“This is a risk premium that many in the energy markets do not see, and subsidies are one factor masking the true fossil fuel risk premium,” Hobley told participants. “Financial market professionals are ultimately concerned about risks and rewards, and they only put money into a coal mine or an oil or gas field if they think the potential reward exceeds the risk.” Masking market realities “makes it more likely that project will go ahead.”
He identified the Powder River Basin in the United States and the Seaborne coal market in Australia as industry segments that depend heavily on subsidies. In a scenario where fossil fuels that exceed a global carbon budget must stay in the ground, “there’s a higher correlation between high-cost projects that are receiving production subsidies and those that sit above the 2º threshold,” he added.
Earlier in the session, Overseas Development Institute Research Fellow Shelagh Whitley noted that, while movements promoting fossil fuel disclosure and divestment have made great strides, they have little or no impact on the 70% of global fossil fuel production that is government-owned. “A number of these companies may not have the same disclosure requirements, and they may not be listed on a stock exchange,” she said. So it will be important to determine how and whether they can be influenced to shift out of fossil fuels, and whether they can play a role in building a green economy.

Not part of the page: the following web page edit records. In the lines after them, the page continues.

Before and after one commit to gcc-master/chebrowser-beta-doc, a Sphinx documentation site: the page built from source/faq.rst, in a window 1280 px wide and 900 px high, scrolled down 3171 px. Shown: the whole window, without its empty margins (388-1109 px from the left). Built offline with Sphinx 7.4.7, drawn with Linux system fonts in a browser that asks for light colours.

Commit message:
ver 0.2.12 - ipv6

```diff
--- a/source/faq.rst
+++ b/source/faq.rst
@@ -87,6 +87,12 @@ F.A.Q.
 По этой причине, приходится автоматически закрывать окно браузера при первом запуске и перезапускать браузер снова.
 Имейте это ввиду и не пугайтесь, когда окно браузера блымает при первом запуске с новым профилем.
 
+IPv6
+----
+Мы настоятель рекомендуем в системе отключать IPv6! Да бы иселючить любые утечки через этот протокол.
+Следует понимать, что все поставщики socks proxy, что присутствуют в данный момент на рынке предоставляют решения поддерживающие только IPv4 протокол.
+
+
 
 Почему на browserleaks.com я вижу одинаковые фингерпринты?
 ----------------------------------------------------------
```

Public finance plays a major role in the international fossil trade, Whitley added, with Japan, China, and the United Kingdom providing support to more than 30 countries. Many state-owned enterprises in the fossil sector might benefit from double- or triple-dipping by receiving direct support and possibly public financing from their own governments, then collecting national subsidies in the countries where they operate.

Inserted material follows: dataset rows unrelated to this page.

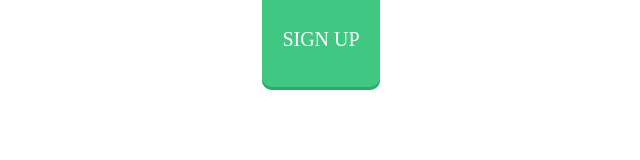
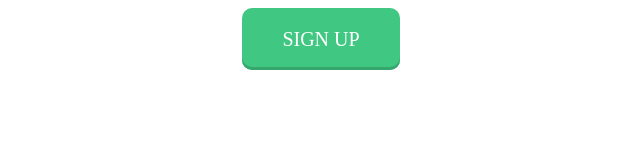
Before and after one commit to mvidioco/flirtblog.online, a plain HTML site: page button/index.html in a window 1280 px wide. Shown: the whole page, without its empty margins (319-959 px from the left). Drawn offline with Linux system fonts and the light colour scheme.

Commit message:
Update index.html

```diff
--- a/button/index.html
+++ b/button/index.html
@@ -9,7 +9,7 @@ a.button7 {
   font-size: 20px;
   color: white;
   text-decoration: none;
-  padding: 40px 20px 40px 20px;
+  padding: 20px 40px 20px 40px;
   border-radius: 10px;
   background: rgb(64,199,129);
   box-shadow: 0 -3px rgb(53,167,110) inset;
```
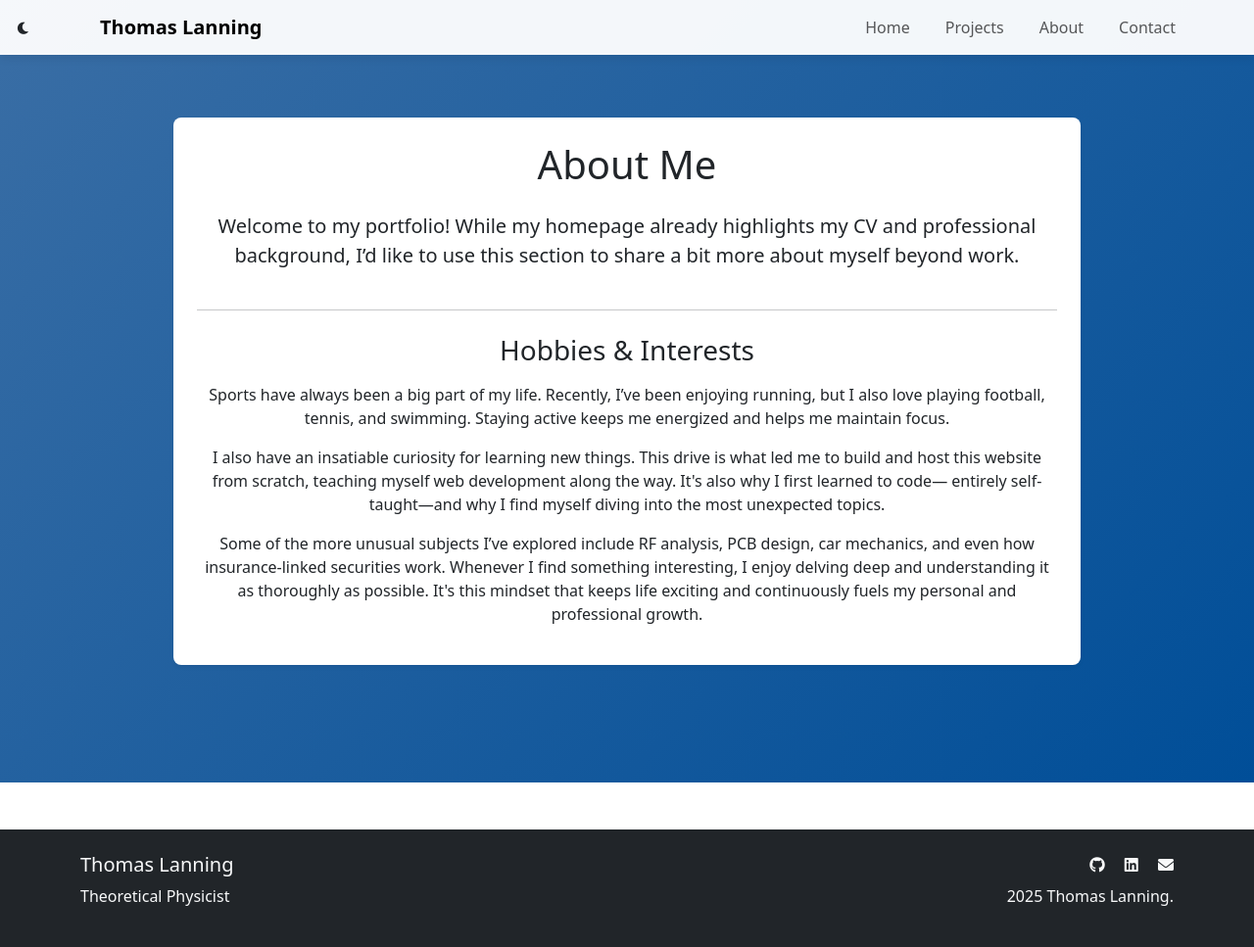
After one commit to thomas-lanning/portfolio, a Flask app: page /about in a window 1280 px wide. The commit adds this page. Shown: the whole page at 98% size. Run offline with Flask 3, Linux system fonts and the light colour scheme.

Commit message:
some bug fixes

```diff
--- /dev/null
+++ b/templates/about.html
@@ -0,0 +1,38 @@
+{% extends "base.html" %}
+
+{% block title %}About Me - Portfolio{% endblock %}
+
+{% block content %}
+<section class="hero-section pt-7 bg-light">
+    <div class="container">
+        <div class="row justify-content-center">
+            <div class="col-lg-10">
+                <div class="card shadow-sm border-0 rounded-3 p-4 bg-white">
+                    <h1 class="mb-4 text-center">About Me</h1>
+                    <p class="lead">
+                        Welcome to my portfolio! While my homepage already highlights my CV and professional background,
+                        I’d like to use this section to share a bit more about myself beyond work.
+                    </p>
+                    <hr class="my-4">
+                    <h3 class="mb-3">Hobbies & Interests</h3>
+                    <p>
+                        Sports have always been a big part of my life. Recently, I’ve been enjoying running, but I also love playing
+                        football, tennis, and swimming. Staying active keeps me energized and helps me maintain focus.
+                    </p>
+                    <p>
+                        I also have an insatiable curiosity for learning new things. This drive is what led me to build and host
+                        this website from scratch, teaching myself web development along the way. It's also why I first learned to code—
+                        entirely self-taught—and why I find myself diving into the most unexpected topics.
+                    </p>
+                    <p>
+                        Some of the more unusual subjects I’ve explored include RF analysis, PCB design, car mechanics, and even
+                        how insurance-linked securities work. Whenever I find something interesting, I enjoy delving deep and
+                        understanding it as thoroughly as possible. It's this mindset that keeps life exciting and continuously
+                        fuels my personal and professional growth.
+                    </p>
+                </div>
+            </div>
+        </div>
+    </div>
+</section>
+{% endblock %}
```
Also changed, not shown: templates/index.html (+8 -6 lines).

ODI also produced 15 case studies of countries that had attempted fossil fuel subsidy reform. While 13 of the studies focused on consumption subsidies, the researchers looked at efforts to shift producer tax breaks in the Canadian tar sands/oil sands, as well as subsidies for Germany’s coal industry.
Whitley reminded the group that the discussion of subsidies is a double-edged sword. “It’s important to keep in mind that this is not just about subsidies possibly causing perverse effects or adverse conditions because they’re being dedicated to fossil fuels,” she said. “All the tools we highlight in our research could just as easily be used in the energy transition” to support clean energy and energy efficiency.

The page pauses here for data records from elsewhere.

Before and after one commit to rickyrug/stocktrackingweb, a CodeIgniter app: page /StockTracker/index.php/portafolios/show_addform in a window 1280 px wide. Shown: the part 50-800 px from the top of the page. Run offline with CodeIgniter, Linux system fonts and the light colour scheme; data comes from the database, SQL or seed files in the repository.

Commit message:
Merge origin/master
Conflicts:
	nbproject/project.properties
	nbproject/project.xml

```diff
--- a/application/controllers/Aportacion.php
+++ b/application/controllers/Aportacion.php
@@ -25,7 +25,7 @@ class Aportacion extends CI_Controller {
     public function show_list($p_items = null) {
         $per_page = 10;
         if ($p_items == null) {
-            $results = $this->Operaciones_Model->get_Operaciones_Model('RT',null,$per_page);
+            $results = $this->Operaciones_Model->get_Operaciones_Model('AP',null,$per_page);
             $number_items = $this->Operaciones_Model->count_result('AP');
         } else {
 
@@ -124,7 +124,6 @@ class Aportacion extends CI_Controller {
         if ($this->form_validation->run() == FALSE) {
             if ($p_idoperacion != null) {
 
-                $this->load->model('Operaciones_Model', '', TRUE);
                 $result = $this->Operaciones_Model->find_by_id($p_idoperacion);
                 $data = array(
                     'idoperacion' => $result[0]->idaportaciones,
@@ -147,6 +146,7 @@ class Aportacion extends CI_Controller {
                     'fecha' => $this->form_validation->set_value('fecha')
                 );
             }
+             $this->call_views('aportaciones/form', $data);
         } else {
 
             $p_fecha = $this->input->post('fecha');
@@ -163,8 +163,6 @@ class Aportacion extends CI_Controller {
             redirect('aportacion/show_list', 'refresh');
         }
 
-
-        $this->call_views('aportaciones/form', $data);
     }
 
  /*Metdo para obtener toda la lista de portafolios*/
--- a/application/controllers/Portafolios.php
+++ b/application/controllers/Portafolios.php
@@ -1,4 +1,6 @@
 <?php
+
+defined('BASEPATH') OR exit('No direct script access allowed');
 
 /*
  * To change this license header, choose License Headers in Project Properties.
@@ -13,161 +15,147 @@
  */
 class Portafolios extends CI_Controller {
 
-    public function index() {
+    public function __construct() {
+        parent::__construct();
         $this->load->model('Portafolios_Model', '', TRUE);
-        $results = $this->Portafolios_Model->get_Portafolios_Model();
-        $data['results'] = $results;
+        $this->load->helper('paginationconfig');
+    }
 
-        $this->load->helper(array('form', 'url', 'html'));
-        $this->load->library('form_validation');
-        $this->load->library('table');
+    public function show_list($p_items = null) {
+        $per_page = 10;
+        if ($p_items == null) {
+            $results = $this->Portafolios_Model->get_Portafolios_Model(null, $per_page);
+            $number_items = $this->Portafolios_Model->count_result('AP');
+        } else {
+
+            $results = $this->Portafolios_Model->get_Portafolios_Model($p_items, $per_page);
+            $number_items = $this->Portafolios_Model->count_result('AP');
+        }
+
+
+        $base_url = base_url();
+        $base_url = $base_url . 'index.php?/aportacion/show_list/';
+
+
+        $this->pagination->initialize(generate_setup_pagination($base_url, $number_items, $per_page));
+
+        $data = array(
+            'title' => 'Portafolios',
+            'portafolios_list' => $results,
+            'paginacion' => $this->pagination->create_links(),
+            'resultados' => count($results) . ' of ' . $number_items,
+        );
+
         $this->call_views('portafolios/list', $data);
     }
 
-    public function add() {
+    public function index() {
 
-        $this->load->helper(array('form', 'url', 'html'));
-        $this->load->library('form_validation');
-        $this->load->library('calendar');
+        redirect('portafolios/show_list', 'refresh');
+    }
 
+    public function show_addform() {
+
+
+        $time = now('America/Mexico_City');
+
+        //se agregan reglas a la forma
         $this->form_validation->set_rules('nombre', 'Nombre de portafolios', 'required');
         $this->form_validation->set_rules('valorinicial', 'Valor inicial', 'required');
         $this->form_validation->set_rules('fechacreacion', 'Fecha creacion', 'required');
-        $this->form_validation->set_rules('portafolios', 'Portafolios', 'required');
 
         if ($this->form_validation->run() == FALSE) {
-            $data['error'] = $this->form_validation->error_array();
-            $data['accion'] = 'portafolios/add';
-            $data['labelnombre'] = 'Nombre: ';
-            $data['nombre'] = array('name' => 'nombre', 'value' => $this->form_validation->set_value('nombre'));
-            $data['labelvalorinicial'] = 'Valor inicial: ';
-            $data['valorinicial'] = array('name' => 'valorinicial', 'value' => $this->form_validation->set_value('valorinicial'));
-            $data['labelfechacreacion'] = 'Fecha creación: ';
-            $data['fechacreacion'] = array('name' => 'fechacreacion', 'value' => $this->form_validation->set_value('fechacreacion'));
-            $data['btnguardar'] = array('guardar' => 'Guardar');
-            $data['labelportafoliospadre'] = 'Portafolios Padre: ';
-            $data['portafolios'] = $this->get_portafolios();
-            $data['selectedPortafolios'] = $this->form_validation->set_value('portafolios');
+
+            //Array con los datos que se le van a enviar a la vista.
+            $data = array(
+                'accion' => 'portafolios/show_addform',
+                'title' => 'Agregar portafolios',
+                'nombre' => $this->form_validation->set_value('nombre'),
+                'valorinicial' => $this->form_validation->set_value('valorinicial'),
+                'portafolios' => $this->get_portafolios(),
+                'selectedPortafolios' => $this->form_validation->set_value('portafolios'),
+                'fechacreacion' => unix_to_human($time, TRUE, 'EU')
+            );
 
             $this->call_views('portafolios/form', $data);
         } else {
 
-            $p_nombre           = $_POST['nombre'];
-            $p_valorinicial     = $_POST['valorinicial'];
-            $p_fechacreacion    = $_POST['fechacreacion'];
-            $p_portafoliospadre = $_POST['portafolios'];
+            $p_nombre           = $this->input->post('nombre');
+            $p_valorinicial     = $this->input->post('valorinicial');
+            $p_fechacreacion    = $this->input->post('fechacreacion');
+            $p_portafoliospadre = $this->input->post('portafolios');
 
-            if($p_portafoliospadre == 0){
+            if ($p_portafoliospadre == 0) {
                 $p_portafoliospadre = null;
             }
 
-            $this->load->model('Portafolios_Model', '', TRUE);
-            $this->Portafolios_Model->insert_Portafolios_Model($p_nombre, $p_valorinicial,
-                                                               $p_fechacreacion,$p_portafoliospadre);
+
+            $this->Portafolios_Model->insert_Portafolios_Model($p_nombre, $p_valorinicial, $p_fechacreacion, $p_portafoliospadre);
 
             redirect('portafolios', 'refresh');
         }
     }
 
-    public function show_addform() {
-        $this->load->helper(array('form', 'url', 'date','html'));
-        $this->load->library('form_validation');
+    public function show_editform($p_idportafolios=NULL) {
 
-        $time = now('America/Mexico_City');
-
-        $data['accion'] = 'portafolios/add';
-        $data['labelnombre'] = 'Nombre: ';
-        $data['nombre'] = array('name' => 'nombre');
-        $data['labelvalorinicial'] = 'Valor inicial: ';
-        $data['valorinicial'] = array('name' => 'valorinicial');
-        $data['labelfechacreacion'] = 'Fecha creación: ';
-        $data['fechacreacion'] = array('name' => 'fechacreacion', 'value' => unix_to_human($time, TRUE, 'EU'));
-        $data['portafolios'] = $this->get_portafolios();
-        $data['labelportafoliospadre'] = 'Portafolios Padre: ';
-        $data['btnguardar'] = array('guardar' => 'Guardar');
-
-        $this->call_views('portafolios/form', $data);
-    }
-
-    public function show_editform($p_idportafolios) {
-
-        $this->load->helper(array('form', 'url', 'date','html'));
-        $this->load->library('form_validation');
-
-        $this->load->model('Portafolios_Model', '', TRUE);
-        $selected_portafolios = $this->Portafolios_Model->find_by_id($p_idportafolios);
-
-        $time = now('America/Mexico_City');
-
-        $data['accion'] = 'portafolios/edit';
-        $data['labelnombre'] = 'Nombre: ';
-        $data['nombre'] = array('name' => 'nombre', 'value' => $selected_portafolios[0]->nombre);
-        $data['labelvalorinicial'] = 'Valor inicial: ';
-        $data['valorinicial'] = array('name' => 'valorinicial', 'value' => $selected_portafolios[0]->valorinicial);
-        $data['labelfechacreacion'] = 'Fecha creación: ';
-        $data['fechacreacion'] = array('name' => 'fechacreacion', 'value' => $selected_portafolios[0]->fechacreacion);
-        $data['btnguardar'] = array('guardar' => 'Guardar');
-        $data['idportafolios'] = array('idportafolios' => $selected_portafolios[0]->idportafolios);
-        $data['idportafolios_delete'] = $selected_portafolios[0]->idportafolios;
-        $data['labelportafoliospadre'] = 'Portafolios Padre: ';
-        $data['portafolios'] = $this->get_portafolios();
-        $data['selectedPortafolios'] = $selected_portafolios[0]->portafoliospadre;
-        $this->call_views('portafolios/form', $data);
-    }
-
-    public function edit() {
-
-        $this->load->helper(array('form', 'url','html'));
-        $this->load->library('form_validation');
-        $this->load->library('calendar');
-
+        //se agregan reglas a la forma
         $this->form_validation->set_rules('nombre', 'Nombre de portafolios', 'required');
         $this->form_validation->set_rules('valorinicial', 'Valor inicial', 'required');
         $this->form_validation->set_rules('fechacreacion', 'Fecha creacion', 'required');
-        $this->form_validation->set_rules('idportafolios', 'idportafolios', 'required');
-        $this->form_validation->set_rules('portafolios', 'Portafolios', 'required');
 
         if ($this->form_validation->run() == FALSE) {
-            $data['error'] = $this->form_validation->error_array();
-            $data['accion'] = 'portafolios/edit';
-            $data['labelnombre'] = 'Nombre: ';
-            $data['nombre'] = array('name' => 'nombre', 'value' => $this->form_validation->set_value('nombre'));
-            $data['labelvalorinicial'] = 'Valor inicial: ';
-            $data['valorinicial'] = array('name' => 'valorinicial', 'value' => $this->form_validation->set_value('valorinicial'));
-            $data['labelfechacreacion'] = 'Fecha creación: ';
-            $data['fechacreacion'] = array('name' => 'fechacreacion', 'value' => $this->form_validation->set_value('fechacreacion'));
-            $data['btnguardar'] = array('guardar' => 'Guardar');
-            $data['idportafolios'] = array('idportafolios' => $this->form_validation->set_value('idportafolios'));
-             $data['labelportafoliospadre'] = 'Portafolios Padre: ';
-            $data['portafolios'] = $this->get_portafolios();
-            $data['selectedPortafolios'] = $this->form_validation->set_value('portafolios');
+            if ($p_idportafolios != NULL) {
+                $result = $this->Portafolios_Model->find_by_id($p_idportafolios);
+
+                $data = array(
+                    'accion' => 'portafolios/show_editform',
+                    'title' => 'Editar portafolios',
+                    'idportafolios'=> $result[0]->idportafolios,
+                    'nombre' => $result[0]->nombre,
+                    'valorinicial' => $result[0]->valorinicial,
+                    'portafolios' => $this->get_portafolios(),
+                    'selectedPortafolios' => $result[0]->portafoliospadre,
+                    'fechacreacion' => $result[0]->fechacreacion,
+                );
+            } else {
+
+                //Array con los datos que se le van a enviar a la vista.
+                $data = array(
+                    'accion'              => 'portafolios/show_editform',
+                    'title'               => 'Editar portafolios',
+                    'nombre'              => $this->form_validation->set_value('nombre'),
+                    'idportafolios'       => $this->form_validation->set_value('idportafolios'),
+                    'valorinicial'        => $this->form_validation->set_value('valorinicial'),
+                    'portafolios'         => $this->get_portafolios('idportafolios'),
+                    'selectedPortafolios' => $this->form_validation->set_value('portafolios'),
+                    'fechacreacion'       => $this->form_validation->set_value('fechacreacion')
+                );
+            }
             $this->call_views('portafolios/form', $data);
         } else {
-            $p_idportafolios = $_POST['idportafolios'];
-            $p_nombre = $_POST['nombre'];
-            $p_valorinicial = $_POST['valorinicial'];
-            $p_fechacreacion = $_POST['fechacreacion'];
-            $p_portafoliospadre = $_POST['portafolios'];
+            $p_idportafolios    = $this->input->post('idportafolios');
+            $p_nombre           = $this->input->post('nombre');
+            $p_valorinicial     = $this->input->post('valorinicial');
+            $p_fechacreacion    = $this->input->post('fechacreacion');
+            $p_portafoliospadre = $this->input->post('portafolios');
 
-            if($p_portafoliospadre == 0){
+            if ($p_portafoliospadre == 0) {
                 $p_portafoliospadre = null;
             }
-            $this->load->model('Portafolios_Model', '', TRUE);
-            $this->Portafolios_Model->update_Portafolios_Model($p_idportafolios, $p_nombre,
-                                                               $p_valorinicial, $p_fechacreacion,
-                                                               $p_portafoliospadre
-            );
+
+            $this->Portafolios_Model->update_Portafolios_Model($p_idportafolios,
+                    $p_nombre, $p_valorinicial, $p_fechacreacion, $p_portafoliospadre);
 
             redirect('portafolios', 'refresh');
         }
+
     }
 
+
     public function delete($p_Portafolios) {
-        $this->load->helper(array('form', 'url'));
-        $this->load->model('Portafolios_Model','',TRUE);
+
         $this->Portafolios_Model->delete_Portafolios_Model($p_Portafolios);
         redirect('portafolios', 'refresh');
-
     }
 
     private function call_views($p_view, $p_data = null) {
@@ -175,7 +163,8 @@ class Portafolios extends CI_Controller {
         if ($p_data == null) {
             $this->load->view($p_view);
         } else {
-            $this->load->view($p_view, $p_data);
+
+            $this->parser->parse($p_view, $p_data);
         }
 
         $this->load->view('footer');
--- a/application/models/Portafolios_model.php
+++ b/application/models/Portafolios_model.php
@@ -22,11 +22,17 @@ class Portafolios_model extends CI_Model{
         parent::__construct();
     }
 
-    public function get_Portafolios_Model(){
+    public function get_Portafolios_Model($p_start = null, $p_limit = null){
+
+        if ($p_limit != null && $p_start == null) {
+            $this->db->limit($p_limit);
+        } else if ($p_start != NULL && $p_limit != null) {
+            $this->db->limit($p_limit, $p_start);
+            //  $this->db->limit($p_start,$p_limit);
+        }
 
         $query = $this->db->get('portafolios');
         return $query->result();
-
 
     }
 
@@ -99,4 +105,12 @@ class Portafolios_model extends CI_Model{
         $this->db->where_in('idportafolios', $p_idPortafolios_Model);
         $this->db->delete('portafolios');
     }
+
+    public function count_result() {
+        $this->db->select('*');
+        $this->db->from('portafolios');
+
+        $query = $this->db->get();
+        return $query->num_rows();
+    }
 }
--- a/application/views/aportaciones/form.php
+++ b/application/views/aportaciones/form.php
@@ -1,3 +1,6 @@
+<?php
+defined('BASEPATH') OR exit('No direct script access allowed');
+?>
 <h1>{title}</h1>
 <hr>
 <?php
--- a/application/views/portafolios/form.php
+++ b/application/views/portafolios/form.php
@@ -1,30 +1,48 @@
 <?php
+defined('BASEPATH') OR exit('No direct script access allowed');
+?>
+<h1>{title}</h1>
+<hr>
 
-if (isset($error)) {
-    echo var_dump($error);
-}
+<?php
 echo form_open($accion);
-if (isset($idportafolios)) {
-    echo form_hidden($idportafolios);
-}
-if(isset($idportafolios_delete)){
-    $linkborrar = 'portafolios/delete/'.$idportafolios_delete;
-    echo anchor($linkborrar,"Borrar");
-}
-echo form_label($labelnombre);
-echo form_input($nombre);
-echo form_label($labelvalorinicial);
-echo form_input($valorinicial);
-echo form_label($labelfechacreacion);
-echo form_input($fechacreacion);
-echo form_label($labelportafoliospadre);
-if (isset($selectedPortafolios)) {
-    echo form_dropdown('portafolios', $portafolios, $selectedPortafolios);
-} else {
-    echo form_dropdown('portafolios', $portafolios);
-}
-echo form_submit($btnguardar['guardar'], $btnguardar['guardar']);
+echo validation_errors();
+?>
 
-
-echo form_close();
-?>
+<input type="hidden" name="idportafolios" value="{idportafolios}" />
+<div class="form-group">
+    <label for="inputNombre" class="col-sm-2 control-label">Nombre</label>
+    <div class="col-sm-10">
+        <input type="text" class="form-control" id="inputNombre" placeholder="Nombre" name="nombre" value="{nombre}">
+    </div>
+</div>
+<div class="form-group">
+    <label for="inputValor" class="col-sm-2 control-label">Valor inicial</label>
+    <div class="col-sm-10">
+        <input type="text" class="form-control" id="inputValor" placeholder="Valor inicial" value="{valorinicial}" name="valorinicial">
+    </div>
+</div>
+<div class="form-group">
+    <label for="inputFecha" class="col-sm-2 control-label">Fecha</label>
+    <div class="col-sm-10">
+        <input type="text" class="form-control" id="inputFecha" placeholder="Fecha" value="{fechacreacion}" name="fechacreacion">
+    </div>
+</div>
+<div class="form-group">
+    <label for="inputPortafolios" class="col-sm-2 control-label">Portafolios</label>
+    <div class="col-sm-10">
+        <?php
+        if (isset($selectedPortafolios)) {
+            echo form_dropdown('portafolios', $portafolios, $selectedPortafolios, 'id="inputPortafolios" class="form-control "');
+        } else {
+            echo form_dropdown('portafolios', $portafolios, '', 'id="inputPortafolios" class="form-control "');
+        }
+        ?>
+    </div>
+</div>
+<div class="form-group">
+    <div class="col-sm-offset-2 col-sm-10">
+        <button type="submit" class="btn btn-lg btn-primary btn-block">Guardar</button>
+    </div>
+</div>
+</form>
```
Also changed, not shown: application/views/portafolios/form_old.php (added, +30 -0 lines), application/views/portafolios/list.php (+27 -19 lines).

For example, in her campaign for the Democratic presidential nomination in the United States, ex-Secretary of State Hillary Clinton proposed a $30 billion package of public funding to support a just transition in coal communities in Appalachia. The plan contains the kind of complementary measures that “can help support job development, job creation, and new business creation in a region that is moving away from coal mining.”
In a Thursday release at the conference, meanwhile, Oil Change International revealed that Australia, Canada, France, Germany, Italy, Japan, the United Kingdom and the U.S. collectively spend $80 billion per year on fossil subsidies, 40 times as much as they’ve pledged for global climate finance in support of the Paris agreement.
“Eliminating fossil fuel subsidies could be a massive double win,” said senior campaigner Alex Doukas. “It would stop a huge waste of public money that’s driving the climate crisis, while at the same time freeing up money that can help poor countries adapt to the impacts of climate change and make the shift to renewable energy.”